Walter: The sacrifice is hard son, but you're no stranger to it.
Peter: Neither are you, dad. You sacrificed a lot.

Peter: It was on Liberty Island. We closed that bridge 24 years ago. For all we know, the Observers could have invaded as well. We have no way of knowing what happened.
Astrid: Not necessarily. The universe window. Why don't we just have a look?

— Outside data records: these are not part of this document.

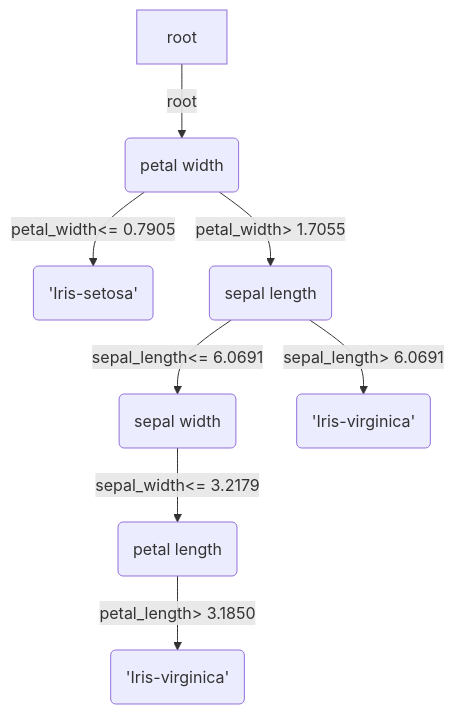
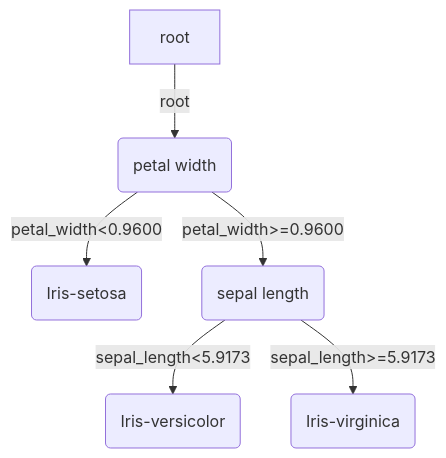
Before and after one commit to Bozenton/Decision-Tree: the third of 3 diagrams in README.md, drawn with Mermaid. The commit also changed other lines of this file and 1 other file, not shown here.

````diff
--- a/README.md
+++ b/README.md
@@ -14,10 +33,9 @@
 ```mermaid
 graph TB
 root--root-->a(petal width)
-a(petal width)--petal_width<= 0.7905-->a0('Iris-setosa')
-a(petal width)--petal_width> 1.7055-->a1(sepal length)
-a1(sepal length)--sepal_length<= 6.0691-->a10(sepal width)
-a10(sepal width)--sepal_width<= 3.2179-->a100(petal length)
-a100(petal length)--petal_length> 3.1850-->a1000('Iris-virginica')
-a1(sepal length)--sepal_length> 6.0691-->a11('Iris-virginica')
+a(petal width)--petal_width<0.9600-->a0(Iris-setosa)
+a(petal width)--petal_width>=0.9600-->a1(sepal length)
+a1(sepal length)--sepal_length<5.9173-->a10(Iris-versicolor)
+a1(sepal length)--sepal_length>=5.9173-->a11(Iris-virginica)
+
 ```
````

Walter: Of course. That's brilliant Ashcat! Ha. Peter. Help us with the window.